In 2019, a plot of land owned by SPS Groundworks and Building Ltd (SPS) was sold at auction to Ms Mahil. The land was subject to an overage obligation which required a further payment of 50% of any increase in the value of the land attributable to obtaining planning permission. Although SPS had provided a legal pack for the auction, which included the overage obligation in the deed of covenant, there was no specific reference to the overage liability during the auction. The auction brochure did not make specific reference to the overage obligation and no oral reference was made to it by the auctioneer. The highest bidder at the auction, Ms Mahil, had both visited the land and read the auction brochure. However, she failed to read the legal pack or look at the auctioneer’s website. Ms Mahil refused to complete the purchase after having discovered the overage obligation and the issue was whether SPS had failed to disclose a defect in title which could entitle Mahil to rescind the contract.
At first instance, the judge emphasised the principle of caveat emptor, ‘buyer beware’, and came to the decision that the purchaser should have properly researched the property and read the legal pack in detail. The court’s decision placed the duty on the buyer (Ms Mahil) to have full knowledge of the defects of the property upon purchase as the overage was contained in the legal pack.
However, at appeal, the High Court judge held that a seller has a duty to disclose all latent defects in title, irrespective of whether an enquiry is made. If a seller fails to make specific reference to a defect, the buyer can assume that entries on a title register would not significantly affect value.
The appeal judge held that only including the overage obligation in the legal pack was insufficient.

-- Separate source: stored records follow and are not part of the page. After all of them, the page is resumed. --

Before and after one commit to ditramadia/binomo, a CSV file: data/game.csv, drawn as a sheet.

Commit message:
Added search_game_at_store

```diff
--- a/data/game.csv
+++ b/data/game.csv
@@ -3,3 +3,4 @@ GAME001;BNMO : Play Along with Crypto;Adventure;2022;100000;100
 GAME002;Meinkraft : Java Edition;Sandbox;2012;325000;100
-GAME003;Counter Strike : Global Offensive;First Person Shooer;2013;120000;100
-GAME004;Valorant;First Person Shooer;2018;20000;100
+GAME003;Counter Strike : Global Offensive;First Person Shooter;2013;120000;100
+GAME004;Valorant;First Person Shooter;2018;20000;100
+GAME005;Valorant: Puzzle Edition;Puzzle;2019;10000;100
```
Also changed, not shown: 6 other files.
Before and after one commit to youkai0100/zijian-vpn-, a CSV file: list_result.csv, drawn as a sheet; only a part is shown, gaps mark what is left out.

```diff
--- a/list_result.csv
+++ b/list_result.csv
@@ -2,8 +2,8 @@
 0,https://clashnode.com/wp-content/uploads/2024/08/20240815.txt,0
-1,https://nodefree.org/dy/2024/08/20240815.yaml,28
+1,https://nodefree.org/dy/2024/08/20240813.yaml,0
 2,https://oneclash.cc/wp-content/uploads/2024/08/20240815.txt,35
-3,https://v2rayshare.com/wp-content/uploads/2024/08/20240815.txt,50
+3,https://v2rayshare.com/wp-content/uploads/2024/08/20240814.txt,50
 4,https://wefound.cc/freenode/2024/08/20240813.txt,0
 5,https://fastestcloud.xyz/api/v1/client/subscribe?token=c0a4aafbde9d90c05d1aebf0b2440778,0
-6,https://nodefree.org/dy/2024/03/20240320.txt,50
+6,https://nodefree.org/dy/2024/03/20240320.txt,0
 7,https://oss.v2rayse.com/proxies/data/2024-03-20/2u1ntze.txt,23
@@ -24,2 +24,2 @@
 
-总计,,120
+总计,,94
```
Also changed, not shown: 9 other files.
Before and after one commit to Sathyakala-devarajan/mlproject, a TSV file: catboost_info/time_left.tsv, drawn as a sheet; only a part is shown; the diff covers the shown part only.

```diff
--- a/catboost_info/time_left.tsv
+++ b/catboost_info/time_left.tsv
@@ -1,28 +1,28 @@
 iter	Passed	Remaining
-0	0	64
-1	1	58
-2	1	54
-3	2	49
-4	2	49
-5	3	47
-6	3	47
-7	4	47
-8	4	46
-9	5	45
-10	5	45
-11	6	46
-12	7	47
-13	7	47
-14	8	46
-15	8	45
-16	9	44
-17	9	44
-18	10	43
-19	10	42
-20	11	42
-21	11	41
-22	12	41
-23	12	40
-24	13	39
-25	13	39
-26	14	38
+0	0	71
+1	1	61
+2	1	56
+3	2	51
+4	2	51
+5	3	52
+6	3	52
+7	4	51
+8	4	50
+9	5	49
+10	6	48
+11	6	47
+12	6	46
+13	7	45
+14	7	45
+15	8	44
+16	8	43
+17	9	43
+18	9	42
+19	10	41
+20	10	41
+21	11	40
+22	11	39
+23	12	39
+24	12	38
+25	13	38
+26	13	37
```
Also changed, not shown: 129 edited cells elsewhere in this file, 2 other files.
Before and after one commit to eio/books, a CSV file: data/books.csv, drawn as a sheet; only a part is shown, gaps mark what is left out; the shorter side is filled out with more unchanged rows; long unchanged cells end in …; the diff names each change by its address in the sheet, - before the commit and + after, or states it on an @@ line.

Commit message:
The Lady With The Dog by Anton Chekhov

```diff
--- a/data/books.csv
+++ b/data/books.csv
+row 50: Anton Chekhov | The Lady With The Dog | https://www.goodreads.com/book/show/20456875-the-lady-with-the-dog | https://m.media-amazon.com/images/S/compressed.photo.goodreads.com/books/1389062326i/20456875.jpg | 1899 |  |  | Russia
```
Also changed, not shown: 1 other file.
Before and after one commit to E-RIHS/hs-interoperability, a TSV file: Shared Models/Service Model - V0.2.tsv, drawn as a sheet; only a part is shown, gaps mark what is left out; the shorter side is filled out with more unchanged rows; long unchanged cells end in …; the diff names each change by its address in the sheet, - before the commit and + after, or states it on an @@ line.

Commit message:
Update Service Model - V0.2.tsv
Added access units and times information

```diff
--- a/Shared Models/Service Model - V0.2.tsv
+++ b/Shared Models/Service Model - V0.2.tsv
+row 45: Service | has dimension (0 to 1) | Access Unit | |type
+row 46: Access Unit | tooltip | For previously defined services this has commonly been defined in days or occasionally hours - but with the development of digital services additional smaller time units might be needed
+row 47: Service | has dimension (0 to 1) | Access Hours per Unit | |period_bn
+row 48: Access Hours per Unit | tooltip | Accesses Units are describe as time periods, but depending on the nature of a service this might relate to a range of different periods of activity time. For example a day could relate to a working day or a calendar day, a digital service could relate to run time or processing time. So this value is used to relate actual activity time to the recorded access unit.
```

Thus, SPS had breached their duty of disclosure and Mahil was given the power to rescind the contract.
Points to consider/comments
The outcome of this case raises questions as to how far sellers must go to disclose defects in title. The appeal judge (Cotter J) stated that the purchaser must be provided with ‘full and frank disclosure’ which requires the defect to be ‘specifically brought to a potential purchaser’s attention’. If the seller does not sufficiently address any defects in title, then potential buyers can assume the usual sort of entries which would not significantly affect the value of the property.
The decision in this case is particular significance for property auction sales where a potential buyer may bid on a property before any due diligence has been carried out by a lawyer. As a precaution, sellers in these situations should make express, specific reference to any significant defects in the auction brochure or by the auctioneer as opposed to using generic conditions or disclaimers.